(Records from a collection)
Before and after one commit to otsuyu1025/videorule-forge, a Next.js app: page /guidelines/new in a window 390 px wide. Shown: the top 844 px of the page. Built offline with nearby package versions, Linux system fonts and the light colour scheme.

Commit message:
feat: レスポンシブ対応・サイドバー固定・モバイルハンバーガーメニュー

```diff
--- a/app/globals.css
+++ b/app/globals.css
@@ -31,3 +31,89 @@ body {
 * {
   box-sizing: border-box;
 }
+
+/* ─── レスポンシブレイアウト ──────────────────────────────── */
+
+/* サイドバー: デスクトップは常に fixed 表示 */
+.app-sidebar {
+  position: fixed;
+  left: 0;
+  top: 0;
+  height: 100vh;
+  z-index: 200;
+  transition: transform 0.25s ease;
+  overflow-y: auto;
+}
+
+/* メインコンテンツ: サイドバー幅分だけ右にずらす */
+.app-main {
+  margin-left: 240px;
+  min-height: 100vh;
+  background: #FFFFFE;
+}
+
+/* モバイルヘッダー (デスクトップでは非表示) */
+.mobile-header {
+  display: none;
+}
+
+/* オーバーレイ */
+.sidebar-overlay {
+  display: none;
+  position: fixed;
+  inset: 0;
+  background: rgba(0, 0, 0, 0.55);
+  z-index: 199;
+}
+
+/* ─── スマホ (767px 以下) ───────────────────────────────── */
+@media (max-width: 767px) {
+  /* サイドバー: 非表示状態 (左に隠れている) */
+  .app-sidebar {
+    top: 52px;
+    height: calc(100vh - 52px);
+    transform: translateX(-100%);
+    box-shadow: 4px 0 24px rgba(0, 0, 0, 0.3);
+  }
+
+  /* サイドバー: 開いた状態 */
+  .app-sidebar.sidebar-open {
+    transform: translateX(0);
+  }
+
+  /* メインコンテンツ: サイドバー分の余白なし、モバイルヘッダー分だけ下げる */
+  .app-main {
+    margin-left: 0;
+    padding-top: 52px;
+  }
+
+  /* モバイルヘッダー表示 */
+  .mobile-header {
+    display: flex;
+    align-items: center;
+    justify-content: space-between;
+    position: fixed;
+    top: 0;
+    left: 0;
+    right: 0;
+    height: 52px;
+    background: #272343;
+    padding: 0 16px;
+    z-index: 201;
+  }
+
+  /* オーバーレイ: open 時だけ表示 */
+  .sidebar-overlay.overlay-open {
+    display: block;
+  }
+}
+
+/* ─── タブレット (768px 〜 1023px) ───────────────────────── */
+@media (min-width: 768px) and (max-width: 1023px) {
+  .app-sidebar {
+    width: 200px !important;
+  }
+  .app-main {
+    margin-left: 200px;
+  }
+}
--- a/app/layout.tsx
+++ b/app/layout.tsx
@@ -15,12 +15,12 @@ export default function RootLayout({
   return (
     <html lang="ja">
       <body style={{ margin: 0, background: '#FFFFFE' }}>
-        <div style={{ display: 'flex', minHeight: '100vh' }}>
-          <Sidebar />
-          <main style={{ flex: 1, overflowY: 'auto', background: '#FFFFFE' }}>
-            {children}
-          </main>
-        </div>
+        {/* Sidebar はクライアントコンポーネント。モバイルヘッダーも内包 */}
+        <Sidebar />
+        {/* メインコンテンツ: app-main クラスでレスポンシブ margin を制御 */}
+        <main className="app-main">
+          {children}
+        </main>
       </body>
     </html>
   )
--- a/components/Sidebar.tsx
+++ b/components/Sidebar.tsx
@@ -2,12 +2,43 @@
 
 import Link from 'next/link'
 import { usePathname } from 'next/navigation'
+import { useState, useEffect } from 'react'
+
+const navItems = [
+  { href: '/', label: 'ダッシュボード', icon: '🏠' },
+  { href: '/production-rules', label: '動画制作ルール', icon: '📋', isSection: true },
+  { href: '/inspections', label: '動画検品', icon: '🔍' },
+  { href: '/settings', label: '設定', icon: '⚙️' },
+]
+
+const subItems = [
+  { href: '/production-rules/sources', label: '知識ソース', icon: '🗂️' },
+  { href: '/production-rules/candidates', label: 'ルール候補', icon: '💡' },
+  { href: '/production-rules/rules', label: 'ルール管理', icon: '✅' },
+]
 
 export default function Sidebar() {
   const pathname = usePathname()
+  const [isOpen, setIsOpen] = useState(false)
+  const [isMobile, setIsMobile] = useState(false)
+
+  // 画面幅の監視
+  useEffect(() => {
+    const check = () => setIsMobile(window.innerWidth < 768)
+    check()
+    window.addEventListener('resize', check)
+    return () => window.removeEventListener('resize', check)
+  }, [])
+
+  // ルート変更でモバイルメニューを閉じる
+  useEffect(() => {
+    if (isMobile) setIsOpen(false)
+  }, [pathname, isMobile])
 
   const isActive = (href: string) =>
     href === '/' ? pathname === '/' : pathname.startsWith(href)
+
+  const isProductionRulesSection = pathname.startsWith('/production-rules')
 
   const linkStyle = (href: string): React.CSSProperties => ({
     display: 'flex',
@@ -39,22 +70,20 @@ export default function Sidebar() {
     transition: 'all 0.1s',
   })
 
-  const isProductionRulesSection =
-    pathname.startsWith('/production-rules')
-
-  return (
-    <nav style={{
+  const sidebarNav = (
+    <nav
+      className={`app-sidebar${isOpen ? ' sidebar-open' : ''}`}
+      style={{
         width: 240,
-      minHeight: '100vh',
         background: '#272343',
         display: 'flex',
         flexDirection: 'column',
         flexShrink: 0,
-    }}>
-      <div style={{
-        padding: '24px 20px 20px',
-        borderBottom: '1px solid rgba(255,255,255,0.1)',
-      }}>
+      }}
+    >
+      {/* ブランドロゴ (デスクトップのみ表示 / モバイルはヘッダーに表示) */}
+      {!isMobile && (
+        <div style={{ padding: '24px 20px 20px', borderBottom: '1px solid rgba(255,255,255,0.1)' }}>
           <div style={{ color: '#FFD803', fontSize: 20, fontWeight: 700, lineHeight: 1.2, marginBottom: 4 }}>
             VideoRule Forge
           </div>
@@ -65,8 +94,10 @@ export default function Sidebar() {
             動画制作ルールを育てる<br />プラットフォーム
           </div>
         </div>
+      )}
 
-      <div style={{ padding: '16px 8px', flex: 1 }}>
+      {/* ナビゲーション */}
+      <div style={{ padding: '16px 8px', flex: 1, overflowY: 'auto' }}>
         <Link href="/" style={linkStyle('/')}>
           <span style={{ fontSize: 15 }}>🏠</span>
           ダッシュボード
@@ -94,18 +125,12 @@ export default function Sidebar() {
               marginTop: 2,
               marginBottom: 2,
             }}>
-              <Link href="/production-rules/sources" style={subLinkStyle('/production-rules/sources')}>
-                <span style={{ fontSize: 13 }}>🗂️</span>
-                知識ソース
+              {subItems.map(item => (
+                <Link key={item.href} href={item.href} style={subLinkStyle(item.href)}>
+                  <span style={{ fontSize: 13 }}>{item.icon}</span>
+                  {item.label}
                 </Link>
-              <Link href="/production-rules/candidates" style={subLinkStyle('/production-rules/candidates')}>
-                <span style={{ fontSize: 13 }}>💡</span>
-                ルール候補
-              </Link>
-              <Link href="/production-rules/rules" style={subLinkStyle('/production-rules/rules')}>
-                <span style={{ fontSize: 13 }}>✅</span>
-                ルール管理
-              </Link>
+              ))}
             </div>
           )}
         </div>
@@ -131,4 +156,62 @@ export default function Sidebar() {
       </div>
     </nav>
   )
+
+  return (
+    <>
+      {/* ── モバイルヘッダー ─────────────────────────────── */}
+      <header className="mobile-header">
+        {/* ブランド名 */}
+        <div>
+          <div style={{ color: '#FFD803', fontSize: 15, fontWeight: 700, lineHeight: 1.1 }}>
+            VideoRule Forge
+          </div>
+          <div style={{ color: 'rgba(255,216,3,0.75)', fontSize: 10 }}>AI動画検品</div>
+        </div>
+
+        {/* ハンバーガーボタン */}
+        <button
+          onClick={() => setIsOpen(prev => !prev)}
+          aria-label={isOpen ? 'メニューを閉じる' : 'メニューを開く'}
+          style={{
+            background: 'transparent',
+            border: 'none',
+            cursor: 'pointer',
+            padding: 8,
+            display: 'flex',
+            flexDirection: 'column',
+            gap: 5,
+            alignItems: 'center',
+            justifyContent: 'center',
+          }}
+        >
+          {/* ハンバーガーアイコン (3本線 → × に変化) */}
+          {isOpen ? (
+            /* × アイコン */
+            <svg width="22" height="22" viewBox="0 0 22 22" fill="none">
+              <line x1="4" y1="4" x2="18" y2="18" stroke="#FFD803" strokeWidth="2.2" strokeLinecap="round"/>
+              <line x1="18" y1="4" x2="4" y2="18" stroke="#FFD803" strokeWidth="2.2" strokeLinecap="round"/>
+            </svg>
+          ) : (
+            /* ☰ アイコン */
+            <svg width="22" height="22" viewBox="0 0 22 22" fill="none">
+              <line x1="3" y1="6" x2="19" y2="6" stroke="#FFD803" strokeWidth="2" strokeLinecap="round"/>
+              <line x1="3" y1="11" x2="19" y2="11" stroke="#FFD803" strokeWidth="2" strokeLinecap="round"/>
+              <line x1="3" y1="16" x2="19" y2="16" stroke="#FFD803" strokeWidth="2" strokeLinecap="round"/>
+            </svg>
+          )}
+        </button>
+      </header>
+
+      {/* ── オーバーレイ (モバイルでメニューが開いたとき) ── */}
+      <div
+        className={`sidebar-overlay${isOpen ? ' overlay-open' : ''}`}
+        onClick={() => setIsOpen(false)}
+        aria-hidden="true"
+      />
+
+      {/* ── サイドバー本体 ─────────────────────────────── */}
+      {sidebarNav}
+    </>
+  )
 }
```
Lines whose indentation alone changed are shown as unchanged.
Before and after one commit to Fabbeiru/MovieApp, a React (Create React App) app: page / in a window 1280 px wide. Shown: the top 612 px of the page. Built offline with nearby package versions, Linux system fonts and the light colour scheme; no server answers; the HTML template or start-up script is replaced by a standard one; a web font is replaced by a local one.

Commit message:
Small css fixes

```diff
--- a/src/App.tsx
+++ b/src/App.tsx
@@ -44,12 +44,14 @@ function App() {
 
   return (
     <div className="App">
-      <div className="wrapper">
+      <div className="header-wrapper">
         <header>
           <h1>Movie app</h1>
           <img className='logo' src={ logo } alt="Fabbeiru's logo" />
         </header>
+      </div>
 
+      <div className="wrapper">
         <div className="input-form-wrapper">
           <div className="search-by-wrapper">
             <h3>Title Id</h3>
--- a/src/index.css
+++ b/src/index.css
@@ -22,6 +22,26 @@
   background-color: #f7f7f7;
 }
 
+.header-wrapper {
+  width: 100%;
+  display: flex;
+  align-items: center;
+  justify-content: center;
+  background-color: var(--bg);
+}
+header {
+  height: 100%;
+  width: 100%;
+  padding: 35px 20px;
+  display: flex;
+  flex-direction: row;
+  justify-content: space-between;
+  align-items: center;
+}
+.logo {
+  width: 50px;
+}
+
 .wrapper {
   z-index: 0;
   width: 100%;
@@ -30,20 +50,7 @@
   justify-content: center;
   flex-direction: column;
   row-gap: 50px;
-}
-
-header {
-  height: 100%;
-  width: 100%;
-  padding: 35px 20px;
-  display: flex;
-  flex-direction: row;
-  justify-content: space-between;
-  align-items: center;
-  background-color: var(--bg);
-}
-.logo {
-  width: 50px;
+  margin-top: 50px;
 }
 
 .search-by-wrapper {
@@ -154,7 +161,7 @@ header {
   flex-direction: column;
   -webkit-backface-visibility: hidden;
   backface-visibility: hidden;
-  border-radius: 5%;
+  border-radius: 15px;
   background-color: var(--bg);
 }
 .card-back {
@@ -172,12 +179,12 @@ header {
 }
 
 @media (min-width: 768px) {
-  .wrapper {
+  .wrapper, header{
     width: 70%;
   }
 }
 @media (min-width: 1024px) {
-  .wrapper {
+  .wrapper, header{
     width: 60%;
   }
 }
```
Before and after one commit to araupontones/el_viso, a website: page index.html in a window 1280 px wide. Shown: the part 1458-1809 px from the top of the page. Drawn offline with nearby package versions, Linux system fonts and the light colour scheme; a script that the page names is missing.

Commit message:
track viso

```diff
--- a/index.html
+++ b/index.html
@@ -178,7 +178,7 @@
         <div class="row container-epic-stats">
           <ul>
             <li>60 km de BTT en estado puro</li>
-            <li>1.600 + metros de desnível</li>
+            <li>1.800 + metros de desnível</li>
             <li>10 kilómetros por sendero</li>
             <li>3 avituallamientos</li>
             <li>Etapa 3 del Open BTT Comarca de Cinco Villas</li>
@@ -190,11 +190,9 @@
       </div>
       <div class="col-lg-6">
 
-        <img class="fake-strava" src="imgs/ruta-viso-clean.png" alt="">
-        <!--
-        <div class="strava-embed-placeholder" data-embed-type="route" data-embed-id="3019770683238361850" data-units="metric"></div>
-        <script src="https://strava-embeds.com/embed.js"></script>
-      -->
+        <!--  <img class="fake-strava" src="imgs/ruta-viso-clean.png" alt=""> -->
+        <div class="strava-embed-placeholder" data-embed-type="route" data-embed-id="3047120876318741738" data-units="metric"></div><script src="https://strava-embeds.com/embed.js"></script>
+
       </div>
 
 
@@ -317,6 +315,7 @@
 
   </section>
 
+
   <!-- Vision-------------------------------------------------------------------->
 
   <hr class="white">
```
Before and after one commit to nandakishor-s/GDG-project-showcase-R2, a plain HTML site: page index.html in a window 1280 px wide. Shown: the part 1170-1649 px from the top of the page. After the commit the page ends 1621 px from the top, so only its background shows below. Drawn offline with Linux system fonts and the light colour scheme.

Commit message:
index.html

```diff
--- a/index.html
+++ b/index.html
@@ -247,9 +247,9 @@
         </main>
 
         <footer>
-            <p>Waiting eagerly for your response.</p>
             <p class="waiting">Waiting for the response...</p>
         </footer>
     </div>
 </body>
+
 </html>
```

## [EXERCISE BRIEF]
Filter the preceding entries down to the lines with "script".

## [FINISHED TASK]
Before and after one commit to Fabbeiru/MovieApp, a React (Create React App) app: page / in a window 1280 px wide. Shown: the top 612 px of the page. Built offline with nearby package versions, Linux system fonts and the light colour scheme; no server answers; the HTML template or start-up script is replaced by a standard one; a web font is replaced by a local one.
Before and after one commit to araupontones/el_viso, a website: page index.html in a window 1280 px wide. Shown: the part 1458-1809 px from the top of the page. Drawn offline with nearby package versions, Linux system fonts and the light colour scheme; a script that the page names is missing.
-        <script src="https://strava-embeds.com/embed.js"></script>
+        <div class="strava-embed-placeholder" data-embed-type="route" data-embed-id="3047120876318741738" data-units="metric"></div><script src="https://strava-embeds.com/embed.js"></script>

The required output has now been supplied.